With their whalemen husbands away for years at a time, women had to assume the responsibilities not only of heading households, but of running businesses and family farms. The progressive Quaker attitude towards gender equality encouraged the development of this female strength and capability. As one young bride wrote to her captain husband, “I do not know how now, but I think I shall learn, and I try very hard to do as I ought.”
In order to make ends meet, women were often forced to find new sources of income. Some women ran boardinghouses, often paying rent to a separate homeowner to do so. In the early part of the 20th century, the influx of immigrants to New Bedford led to a real need for housing. Abbie Gant, a 43-year-old African American widow housed the entire crew from a single whaleship in her boardinghouse at South Water Street.
Anna Murray Douglass

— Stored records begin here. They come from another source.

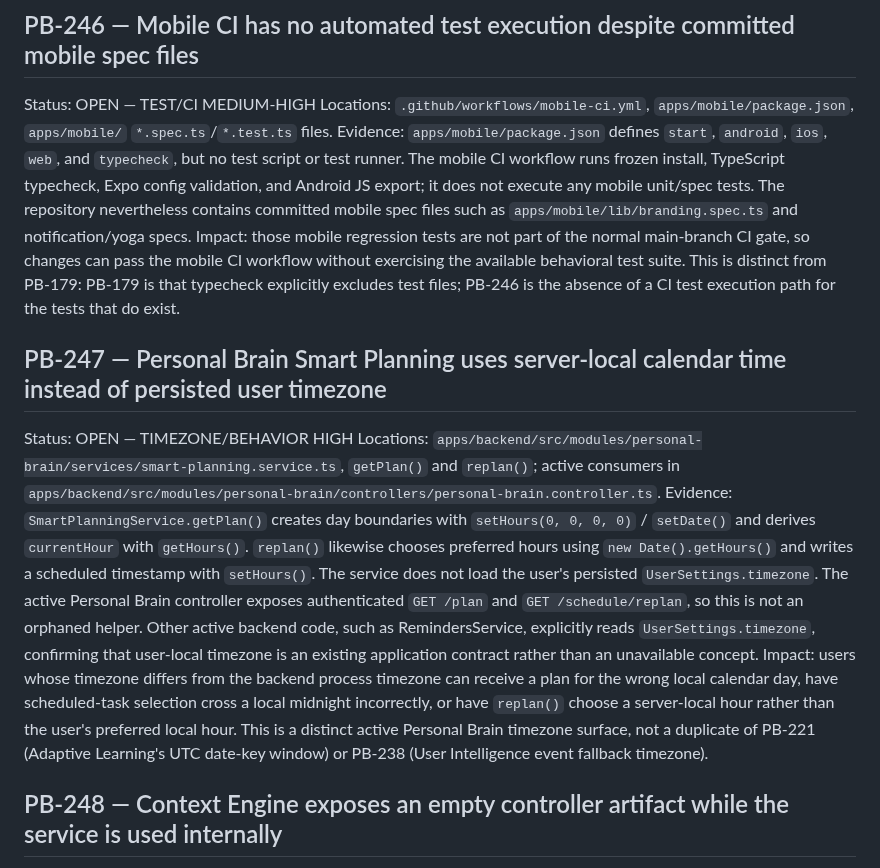
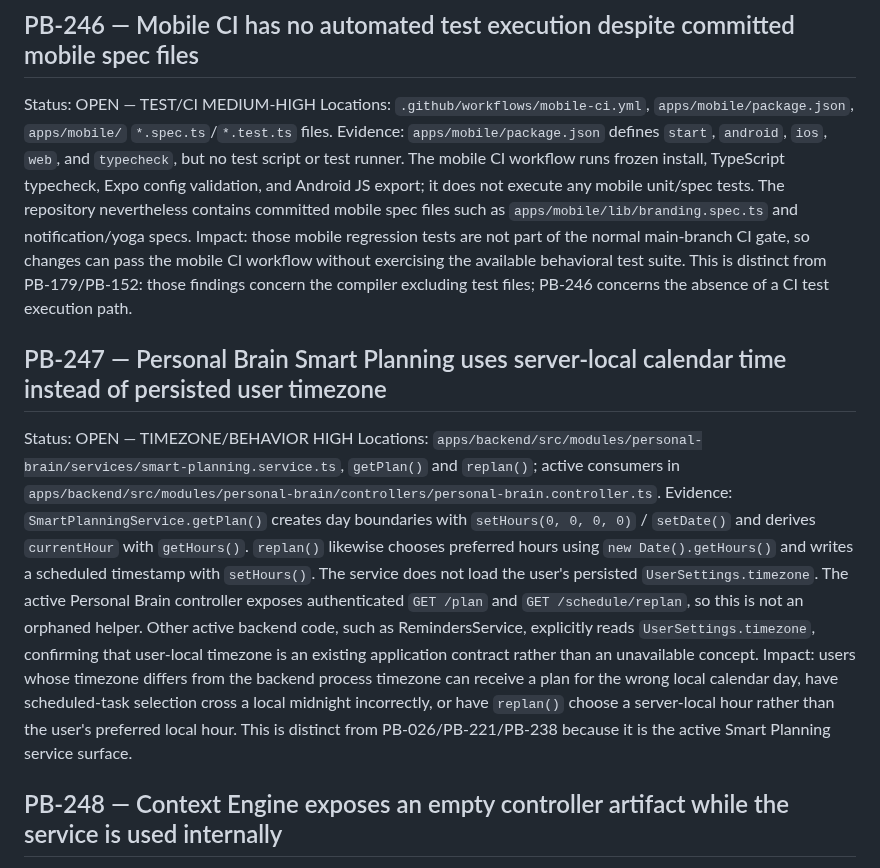
Before and after one commit to Ramin-rezaie-nazari/my-personal-assistant, a Markdown page: docs/project-brain/15_AUDIT_FINDINGS_CONTINUATION_2026-09-11.md, the part around one of its changes. GitHub-like rendering.

```diff
--- a/docs/project-brain/15_AUDIT_FINDINGS_CONTINUATION_2026-09-11.md
+++ b/docs/project-brain/15_AUDIT_FINDINGS_CONTINUATION_2026-09-11.md
@@ -17,12 +17,12 @@ Impact: a new engineer can follow the README and still fail to obtain a runnable
 ## PB-246 — Mobile CI has no automated test execution despite committed mobile spec files
 Status: OPEN — TEST/CI MEDIUM-HIGH
 Locations: `.github/workflows/mobile-ci.yml`, `apps/mobile/package.json`, `apps/mobile/` `*.spec.ts`/`*.test.ts` files.
-Evidence: `apps/mobile/package.json` defines `start`, `android`, `ios`, `web`, and `typecheck`, but no test script or test runner. The mobile CI workflow runs frozen install, TypeScript typecheck, Expo config validation, and Android JS export; it does not execute any mobile unit/spec tests. The repository nevertheless contains committed mobile spec files such as `apps/mobile/lib/branding.spec.ts` and notification/yoga specs. Impact: those mobile regression tests are not part of the normal main-branch CI gate, so changes can pass the mobile CI workflow without exercising the available behavioral test suite. This is distinct from PB-179: PB-179 is that typecheck explicitly excludes test files; PB-246 is the absence of a CI test execution path for the tests that do exist.
+Evidence: `apps/mobile/package.json` defines `start`, `android`, `ios`, `web`, and `typecheck`, but no test script or test runner. The mobile CI workflow runs frozen install, TypeScript typecheck, Expo config validation, and Android JS export; it does not execute any mobile unit/spec tests. The repository nevertheless contains committed mobile spec files such as `apps/mobile/lib/branding.spec.ts` and notification/yoga specs. Impact: those mobile regression tests are not part of the normal main-branch CI gate, so changes can pass the mobile CI workflow without exercising the available behavioral test suite. This is distinct from PB-179/PB-152: those findings concern the compiler excluding test files; PB-246 concerns the absence of a CI test execution path.
 
 ## PB-247 — Personal Brain Smart Planning uses server-local calendar time instead of persisted user timezone
 Status: OPEN — TIMEZONE/BEHAVIOR HIGH
 Locations: `apps/backend/src/modules/personal-brain/services/smart-planning.service.ts`, `getPlan()` and `replan()`; active consumers in `apps/backend/src/modules/personal-brain/controllers/personal-brain.controller.ts`.
-Evidence: `SmartPlanningService.getPlan()` creates day boundaries with `setHours(0, 0, 0, 0)` / `setDate()` and derives `currentHour` with `getHours()`. `replan()` likewise chooses preferred hours using `new Date().getHours()` and writes a scheduled timestamp with `setHours()`. The service does not load the user's persisted `UserSettings.timezone`. The active Personal Brain controller exposes authenticated `GET /plan` and `GET /schedule/replan`, so this is not an orphaned helper. Other active backend code, such as RemindersService, explicitly reads `UserSettings.timezone`, confirming that user-local timezone is an existing application contract rather than an unavailable concept. Impact: users whose timezone differs from the backend process timezone can receive a plan for the wrong local calendar day, have scheduled-task selection cross a local midnight incorrectly, or have `replan()` choose a server-local hour rather than the user's preferred local hour. This is a distinct active Personal Brain timezone surface, not a duplicate of PB-221 (Adaptive Learning's UTC date-key window) or PB-238 (User Intelligence event fallback timezone).
+Evidence: `SmartPlanningService.getPlan()` creates day boundaries with `setHours(0, 0, 0, 0)` / `setDate()` and derives `currentHour` with `getHours()`. `replan()` likewise chooses preferred hours using `new Date().getHours()` and writes a scheduled timestamp with `setHours()`. The service does not load the user's persisted `UserSettings.timezone`. The active Personal Brain controller exposes authenticated `GET /plan` and `GET /schedule/replan`, so this is not an orphaned helper. Other active backend code, such as RemindersService, explicitly reads `UserSettings.timezone`, confirming that user-local timezone is an existing application contract rather than an unavailable concept. Impact: users whose timezone differs from the backend process timezone can receive a plan for the wrong local calendar day, have scheduled-task selection cross a local midnight incorrectly, or have `replan()` choose a server-local hour rather than the user's preferred local hour. This is distinct from PB-026/PB-221/PB-238 because it is the active Smart Planning service surface.
 
 ## PB-248 — Context Engine exposes an empty controller artifact while the service is used internally
 Status: OPEN — ARCHITECTURE/API SURFACE MEDIUM
```
Also changed, not shown: other parts of docs/project-brain/15_AUDIT_FINDINGS_CONTINUATION_2026-09-11.md (+18 -1 lines).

Anna Murray aided Frederick Douglass' escape from slavery. She later married the future abolitionist and participated in anti-slavery activities herself. More information.
Recognized as the richest woman in the world at the turn of the 20th century, Henrietta "Hetty" Howland Robinson Green was a financial genius in the areas of real estate, railroads, and money lending. More information.

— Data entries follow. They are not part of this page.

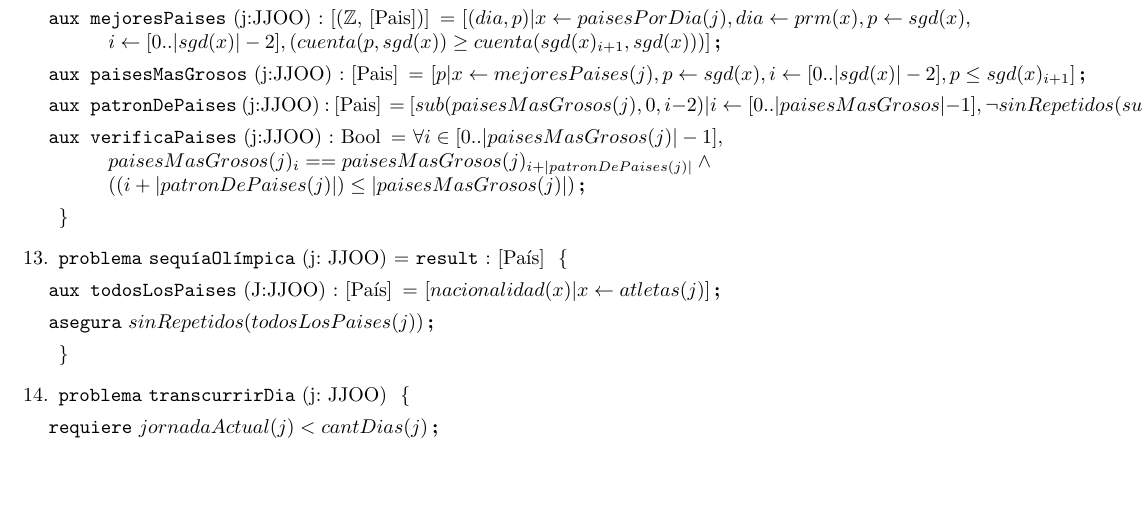
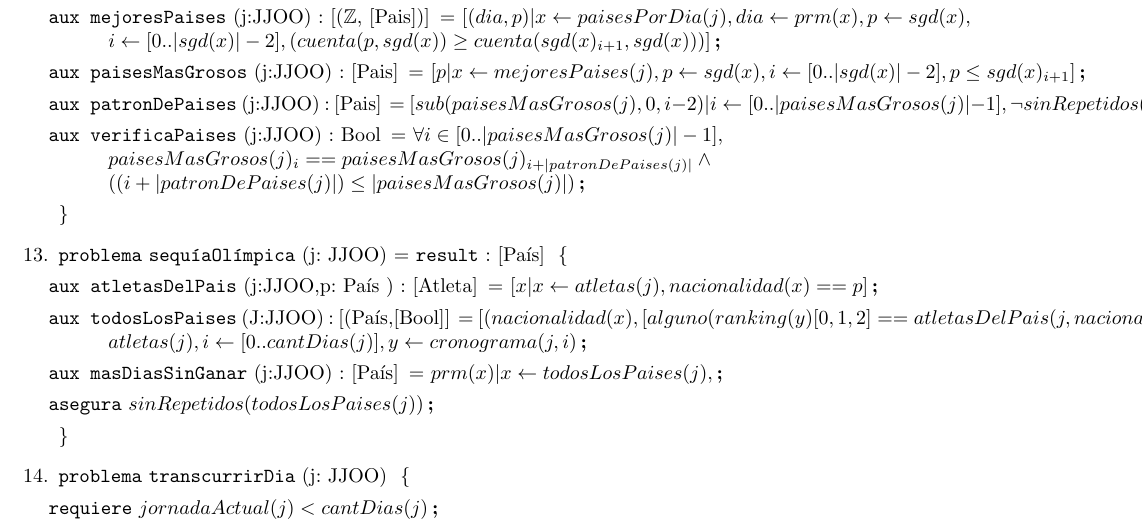
Before and after one commit to nlasso/Borbotones, a LaTeX document (TP1/templateTPLatex/templateTP.tex, which reads TP1/templateTPLatex/ej11_14.tex): part of page 4 of 6, cut so that both start at the same text, the shorter picture padded with empty space. Compiled offline with pdfLaTeX.

Commit message:
no se que carajo

```diff
--- a/TP1/templateTPLatex/ej11_14.tex
+++ b/TP1/templateTPLatex/ej11_14.tex
@@ -21,7 +21,7 @@ i \leftarrow [0..|sgd(x)|-2],(cuenta(p, sgd(x)) \geq cuenta(sgd(x)_{i+1},sgd(x))
 
 \aux{paisesMasGrosos}{j:JJOO}{[Pais]}{[p | x\leftarrow mejoresPaises(j), p\leftarrow sgd(x),i\leftarrow [0..|sgd(x)|-2], p \leq sgd(x)_{i+1}]}
 
-\aux{patronDePaises}{j:JJOO}{[Pais]}{[ sub(paisesMasGrosos(j), 0, i-2) | i \leftarrow [0..|paisesMasGrosos|-1], \neg sinRepetidos(sub(paisesMasGrosos(j), 0, i))]_0}
+\aux{patronDePaises}{j:JJOO}{[Pais]}{[ sub(paisesMasGrosos(j), 0, i-2) | i \leftarrow [0..|paisesMasGrosos(j)|-1], \neg sinRepetidos(sub(paisesMasGrosos(j), 0, i))]_0}
 
 \aux{verificaPaises}{j:JJOO}{Bool}{\forall i \in [0..|paisesMasGrosos(j)|-1], \\ paisesMasGrosos(j)_i == paisesMasGrosos(j)_{i+|patronDePaises(j)|}\wedge \\((i+|patronDePaises(j)|) \leq |paisesMasGrosos(j)|)}
 
@@ -29,7 +29,13 @@ i \leftarrow [0..|sgd(x)|-2],(cuenta(p, sgd(x)) \geq cuenta(sgd(x)_{i+1},sgd(x))
 
 \item
 \begin{problema}{sequ\'{i}aOl\'{i}mpica}{j: JJOO}{[Pa\'{i}s]}
-\aux{todosLosPaises}{J:JJOO}{[Pa\'{i}s]}{[nacionalidad(x)| x \leftarrow atletas(j)]}
+
+\aux{atletasDelPais}{j:JJOO,p: Pa\'{i}s }{[Atleta]}{[x | x\leftarrow atletas(j), nacionalidad(x)==p]}
+
+\aux{todosLosPaises}{J:JJOO}{[(Pa\'{i}s,[Bool]]}{[(nacionalidad(x), [alguno(ranking(y)[0,1,2]==atletasDelPais(j,nacionalidad(x))])| x \leftarrow atletas(j), i\leftarrow[0..cantDias(j)], y\leftarrow cronograma(j,i)}
+
+\aux{masDiasSinGanar}{j:JJOO}{[Pa\'{i}s]}{prm(x) | x\leftarrow todosLosPaises(j), }
+
 \asegura{sinRepetidos(todosLosPaises(j))}
 
 \end{problema}
```
Also changed, not shown: 2 other files.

Maria F. Soares was born in Cape Verde, but later moved to New Bedford and opened a boardinghouse. She helped introduce other Cape Verdeans to American customs. More information.

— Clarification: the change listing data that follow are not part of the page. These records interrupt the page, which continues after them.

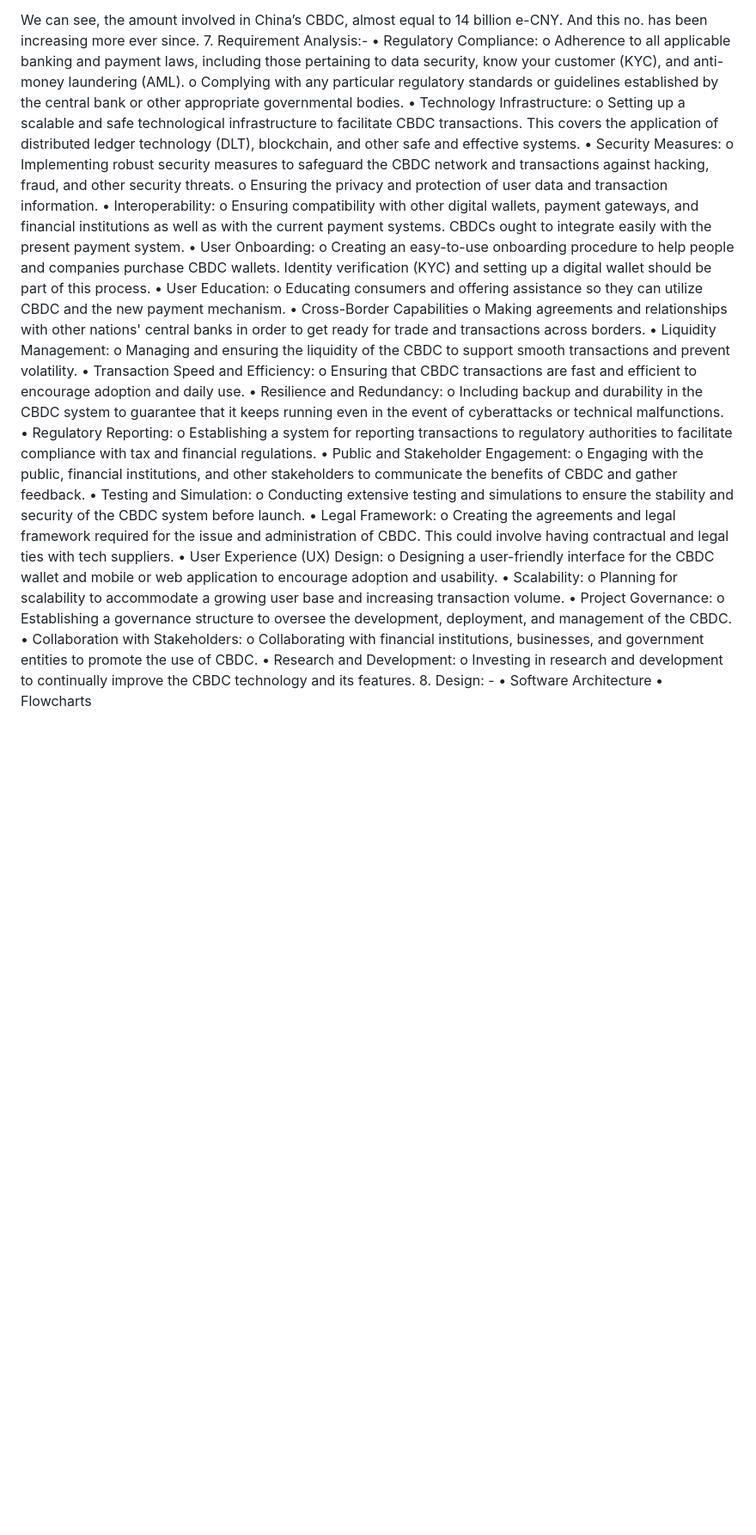
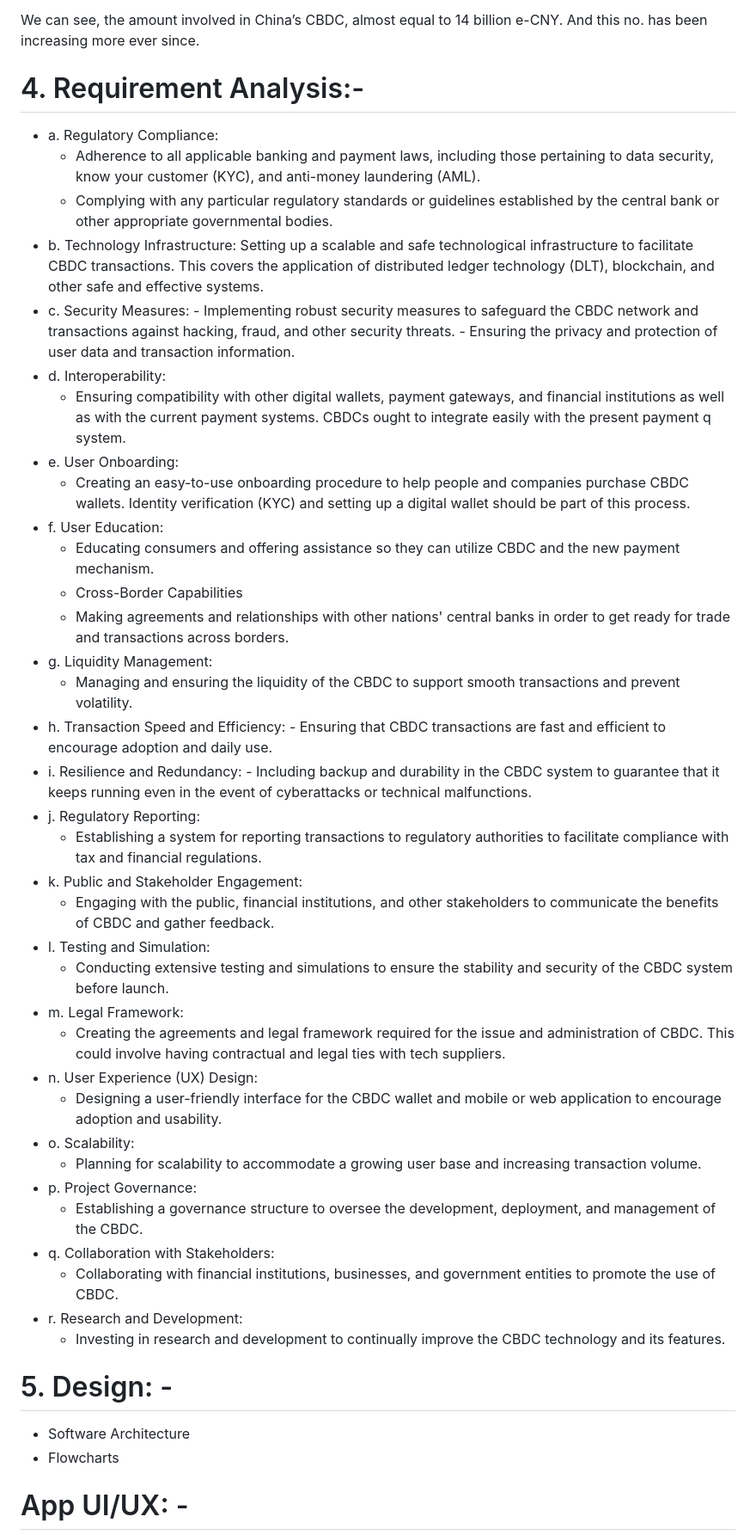
Before and after one commit to 09Farhan/Engine, a Markdown page: README.md, the part around the change printed below. Shown: that part at 86% size. Rendered like a GitHub page; blank space fills up the shorter version.

```diff
--- a/README.md
+++ b/README.md
@@ -50,49 +56,51 @@ RBI governor Shaktikanta Das recently clarified the differences between CBDC & U
 India, Singapore and China have been the most prominent countries who have undertaken this form of online payment. Infact, China has been the foremost player in the CBDC form of payment, as is evident from the below stats, as of Jan 2023:-
 
 We can see, the amount involved in China’s CBDC, almost equal to 14 billion e-CNY. And this no. has been increasing more ever since.
-7. Requirement Analysis:-
-•	Regulatory Compliance:
-o	Adherence to all applicable banking and payment laws, including those pertaining to data security, know your customer (KYC), and anti-money laundering (AML).
-o	Complying with any particular regulatory standards or guidelines established by the central bank or other appropriate governmental bodies.
-•	Technology Infrastructure:
-o	 Setting up a scalable and safe technological infrastructure to facilitate CBDC transactions. This covers the application of distributed ledger technology (DLT), blockchain, and other safe and effective systems.
-•	Security Measures:
-o	Implementing robust security measures to safeguard the CBDC network and transactions against hacking, fraud, and other security threats.
-o	Ensuring the privacy and protection of user data and transaction information.
-•	Interoperability:
-o	Ensuring compatibility with other digital wallets, payment gateways, and financial institutions as well as with the current payment systems. CBDCs ought to integrate easily with the present payment system.
-•	User Onboarding:
-o	Creating an easy-to-use onboarding procedure to help people and companies purchase CBDC wallets. Identity verification (KYC) and setting up a digital wallet should be part of this process.
-•	User Education:
-o	Educating consumers and offering assistance so they can utilize CBDC and the new payment mechanism.
-•	Cross-Border Capabilities
-o	Making agreements and relationships with other nations' central banks in order to get ready for trade and transactions across borders.
-•	Liquidity Management:
-o	Managing and ensuring the liquidity of the CBDC to support smooth transactions and prevent volatility.
-•	Transaction Speed and Efficiency:
-o	Ensuring that CBDC transactions are fast and efficient to encourage adoption and daily use.
-•	Resilience and Redundancy:
-o	Including backup and durability in the CBDC system to guarantee that it keeps running even in the event of cyberattacks or technical malfunctions.
-•	Regulatory Reporting:
-o	Establishing a system for reporting transactions to regulatory authorities to facilitate compliance with tax and financial regulations.
-•	Public and Stakeholder Engagement:
-o	Engaging with the public, financial institutions, and other stakeholders to communicate the benefits of CBDC and gather feedback.
-•	Testing and Simulation:
-o	Conducting extensive testing and simulations to ensure the stability and security of the CBDC system before launch.
-•	Legal Framework:
-o	Creating the agreements and legal framework required for the issue and administration of CBDC. This could involve having contractual and legal ties with tech suppliers.
-•	User Experience (UX) Design:
-o	Designing a user-friendly interface for the CBDC wallet and mobile or web application to encourage adoption and usability.
-•	Scalability:
-o	Planning for scalability to accommodate a growing user base and increasing transaction volume.
-•	Project Governance:
-o	Establishing a governance structure to oversee the development, deployment, and management of the CBDC.
-•	Collaboration with Stakeholders:
-o	Collaborating with financial institutions, businesses, and government entities to promote the use of CBDC.
-•	Research and Development:
-o	Investing in research and development to continually improve the CBDC technology and its features.
-8. Design: -
-•	Software Architecture
-•	Flowcharts
+# 4. Requirement Analysis:-
+- a.	Regulatory Compliance:
+   	- Adherence to all applicable banking and payment laws, including those pertaining to data security, know your customer (KYC), and anti-money laundering (AML).
+   	- Complying with any particular regulatory standards or guidelines established by the central bank or other appropriate governmental bodies.
+- b.	Technology Infrastructure:
+   	 Setting up a scalable and safe technological infrastructure to facilitate CBDC transactions. This covers the application of distributed ledger technology (DLT), blockchain, and other safe and effective         systems.
+- c.	Security Measures:
+    	- Implementing robust security measures to safeguard the CBDC network and transactions against hacking, fraud, and other security threats.
+    	- Ensuring the privacy and protection of user data and transaction information.
+- d.	Interoperability:
+    -	Ensuring compatibility with other digital wallets, payment gateways, and financial institutions as well as with the current payment systems. CBDCs ought to integrate easily with the present payment   q  system.
+-	e. User Onboarding:
+ 	- Creating an easy-to-use onboarding procedure to help people and companies purchase CBDC wallets. Identity verification (KYC) and setting up a digital wallet should be part of this process.
+- f.	User Education:
+     -	Educating consumers and offering assistance so they can utilize CBDC and the new payment mechanism.
+     -	Cross-Border Capabilities
+     -	Making agreements and relationships with other nations' central banks in order to get ready for trade and transactions across borders.
+-	g. Liquidity Management:
+      -	Managing and ensuring the liquidity of the CBDC to support smooth transactions and prevent volatility.
+- h. Transaction Speed and Efficiency:
+       -	Ensuring that CBDC transactions are fast and efficient to encourage adoption and daily use.
+- i. 	Resilience and Redundancy:
+       -	Including backup and durability in the CBDC system to guarantee that it keeps running even in the event of cyberattacks or technical malfunctions.
+- j.	Regulatory Reporting:
+     -	Establishing a system for reporting transactions to regulatory authorities to facilitate compliance with tax and financial regulations.
+- k.	Public and Stakeholder Engagement:
+     -	Engaging with the public, financial institutions, and other stakeholders to communicate the benefits of CBDC and gather feedback.
+-	l. Testing and Simulation:
+      -	Conducting extensive testing and simulations to ensure the stability and security of the CBDC system before launch.
+- m.	Legal Framework:
+     -	Creating the agreements and legal framework required for the issue and administration of CBDC. This could involve having contractual and legal ties with tech suppliers.
+- n.	User Experience (UX) Design:
+     -	Designing a user-friendly interface for the CBDC wallet and mobile or web application to encourage adoption and usability.
+- o.	Scalability:
+   -	Planning for scalability to accommodate a growing user base and increasing transaction volume.
+- p.	Project Governance:
+    -	Establishing a governance structure to oversee the development, deployment, and management of the CBDC.
+-	q. Collaboration with Stakeholders:
+     -	Collaborating with financial institutions, businesses, and government entities to promote the use of CBDC.
+- r. 	Research and Development:
+     -	Investing in research and development to continually improve the CBDC technology and its features.
+# 5. Design: -
+-	Software Architecture
+-	Flowcharts
+
+# App UI/UX: -
 
 
```
Also changed, not shown: other parts of README.md (+68 -61 lines).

As a mother, doctor, and lesbian, Marie Equi was ahead of her time. She openly advocated for family planning, labor reform, women’s suffrage, and fair wages. More information.
Mary "Polly" Johnson
Polly Johnson used her position as a free black and New Bedford businesswoman to host runaway slaves in her Seventh Street home. More information.
The Weston Sisters
Maria, Caroline, Anne, and Deborah Weston joined the abolitionist movement in Boston, but their influence as teachers spread into New Bedford. More information.
Last updated: August 27, 2018